Dataset Block Start

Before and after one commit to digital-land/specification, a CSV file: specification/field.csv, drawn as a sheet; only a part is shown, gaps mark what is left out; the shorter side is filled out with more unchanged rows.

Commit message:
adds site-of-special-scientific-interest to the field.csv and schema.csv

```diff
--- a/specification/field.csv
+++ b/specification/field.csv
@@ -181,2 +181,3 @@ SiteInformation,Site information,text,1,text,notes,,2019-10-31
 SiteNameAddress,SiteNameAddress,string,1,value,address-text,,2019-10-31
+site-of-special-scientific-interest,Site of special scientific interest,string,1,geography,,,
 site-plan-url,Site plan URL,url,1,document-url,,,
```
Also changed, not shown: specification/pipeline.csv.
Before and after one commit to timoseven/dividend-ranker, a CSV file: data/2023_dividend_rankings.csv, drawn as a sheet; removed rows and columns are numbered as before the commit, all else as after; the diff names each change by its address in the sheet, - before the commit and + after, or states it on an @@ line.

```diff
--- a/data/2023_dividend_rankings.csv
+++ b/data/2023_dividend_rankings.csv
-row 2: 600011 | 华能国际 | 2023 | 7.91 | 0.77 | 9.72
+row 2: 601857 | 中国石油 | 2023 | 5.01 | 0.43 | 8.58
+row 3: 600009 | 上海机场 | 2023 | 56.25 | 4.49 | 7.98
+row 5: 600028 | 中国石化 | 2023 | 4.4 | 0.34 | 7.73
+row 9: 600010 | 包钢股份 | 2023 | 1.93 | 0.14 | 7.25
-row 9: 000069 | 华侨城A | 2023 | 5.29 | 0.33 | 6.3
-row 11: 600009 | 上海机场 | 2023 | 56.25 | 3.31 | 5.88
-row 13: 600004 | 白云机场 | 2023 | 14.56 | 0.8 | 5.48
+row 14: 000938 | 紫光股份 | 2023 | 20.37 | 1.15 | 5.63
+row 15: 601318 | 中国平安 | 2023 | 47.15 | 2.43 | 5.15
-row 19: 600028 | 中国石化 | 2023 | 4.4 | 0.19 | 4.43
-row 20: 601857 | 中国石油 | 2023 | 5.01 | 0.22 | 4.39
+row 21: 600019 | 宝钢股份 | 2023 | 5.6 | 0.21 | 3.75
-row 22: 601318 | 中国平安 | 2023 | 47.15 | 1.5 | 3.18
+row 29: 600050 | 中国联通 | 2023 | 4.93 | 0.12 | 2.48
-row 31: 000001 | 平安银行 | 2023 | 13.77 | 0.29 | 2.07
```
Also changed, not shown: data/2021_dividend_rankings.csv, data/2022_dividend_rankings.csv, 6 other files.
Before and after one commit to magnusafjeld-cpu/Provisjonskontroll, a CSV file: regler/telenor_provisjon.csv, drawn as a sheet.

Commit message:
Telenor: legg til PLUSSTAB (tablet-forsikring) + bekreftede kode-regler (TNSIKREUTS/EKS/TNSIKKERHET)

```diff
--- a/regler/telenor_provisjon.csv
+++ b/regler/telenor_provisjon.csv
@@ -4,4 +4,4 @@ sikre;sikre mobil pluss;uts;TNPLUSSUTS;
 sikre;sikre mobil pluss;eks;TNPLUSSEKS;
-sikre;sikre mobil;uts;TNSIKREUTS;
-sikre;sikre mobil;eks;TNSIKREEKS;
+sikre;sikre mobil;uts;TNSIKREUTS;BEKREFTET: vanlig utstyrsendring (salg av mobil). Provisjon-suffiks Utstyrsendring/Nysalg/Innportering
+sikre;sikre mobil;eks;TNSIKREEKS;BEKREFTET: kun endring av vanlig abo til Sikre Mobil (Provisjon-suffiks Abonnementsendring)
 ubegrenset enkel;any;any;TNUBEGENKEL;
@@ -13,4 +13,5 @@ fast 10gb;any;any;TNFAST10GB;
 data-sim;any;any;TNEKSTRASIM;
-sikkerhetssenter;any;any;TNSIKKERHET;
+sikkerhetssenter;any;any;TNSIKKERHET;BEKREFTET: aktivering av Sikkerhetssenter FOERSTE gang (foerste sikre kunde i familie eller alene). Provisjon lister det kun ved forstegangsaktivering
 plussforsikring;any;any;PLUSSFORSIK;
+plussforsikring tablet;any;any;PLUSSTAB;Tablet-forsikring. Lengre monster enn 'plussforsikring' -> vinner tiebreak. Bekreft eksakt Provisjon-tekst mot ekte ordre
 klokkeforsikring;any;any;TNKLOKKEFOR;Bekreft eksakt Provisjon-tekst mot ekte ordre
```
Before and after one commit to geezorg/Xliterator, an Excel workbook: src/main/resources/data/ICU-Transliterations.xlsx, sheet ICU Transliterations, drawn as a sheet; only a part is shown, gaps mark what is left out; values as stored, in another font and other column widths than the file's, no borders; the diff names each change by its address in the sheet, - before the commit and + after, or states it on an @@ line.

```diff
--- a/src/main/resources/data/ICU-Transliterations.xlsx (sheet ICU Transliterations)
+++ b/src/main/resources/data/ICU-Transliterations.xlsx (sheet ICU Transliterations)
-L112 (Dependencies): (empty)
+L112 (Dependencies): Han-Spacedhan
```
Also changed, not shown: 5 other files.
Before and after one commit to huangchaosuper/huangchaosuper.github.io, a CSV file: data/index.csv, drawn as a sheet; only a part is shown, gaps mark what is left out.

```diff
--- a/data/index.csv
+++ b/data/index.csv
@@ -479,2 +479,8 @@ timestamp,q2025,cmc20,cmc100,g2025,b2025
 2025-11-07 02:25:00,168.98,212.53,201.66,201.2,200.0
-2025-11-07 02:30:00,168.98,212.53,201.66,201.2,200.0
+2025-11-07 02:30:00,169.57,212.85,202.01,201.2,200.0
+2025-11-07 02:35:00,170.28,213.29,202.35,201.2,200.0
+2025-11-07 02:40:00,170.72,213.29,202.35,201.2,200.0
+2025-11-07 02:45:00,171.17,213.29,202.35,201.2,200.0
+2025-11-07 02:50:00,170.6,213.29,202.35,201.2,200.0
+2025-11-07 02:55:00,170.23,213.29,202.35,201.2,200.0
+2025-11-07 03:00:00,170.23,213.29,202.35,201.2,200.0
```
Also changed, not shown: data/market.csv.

Dataset Block End

◆ The task
List all lines in the material containing the string "TNSIKREUTS".

◆ Output
Telenor: legg til PLUSSTAB (tablet-forsikring) + bekreftede kode-regler (TNSIKREUTS/EKS/TNSIKKERHET)
-sikre;sikre mobil;uts;TNSIKREUTS;
+sikre;sikre mobil;uts;TNSIKREUTS;BEKREFTET: vanlig utstyrsendring (salg av mobil). Provisjon-suffiks Utstyrsendring/Nysalg/Innportering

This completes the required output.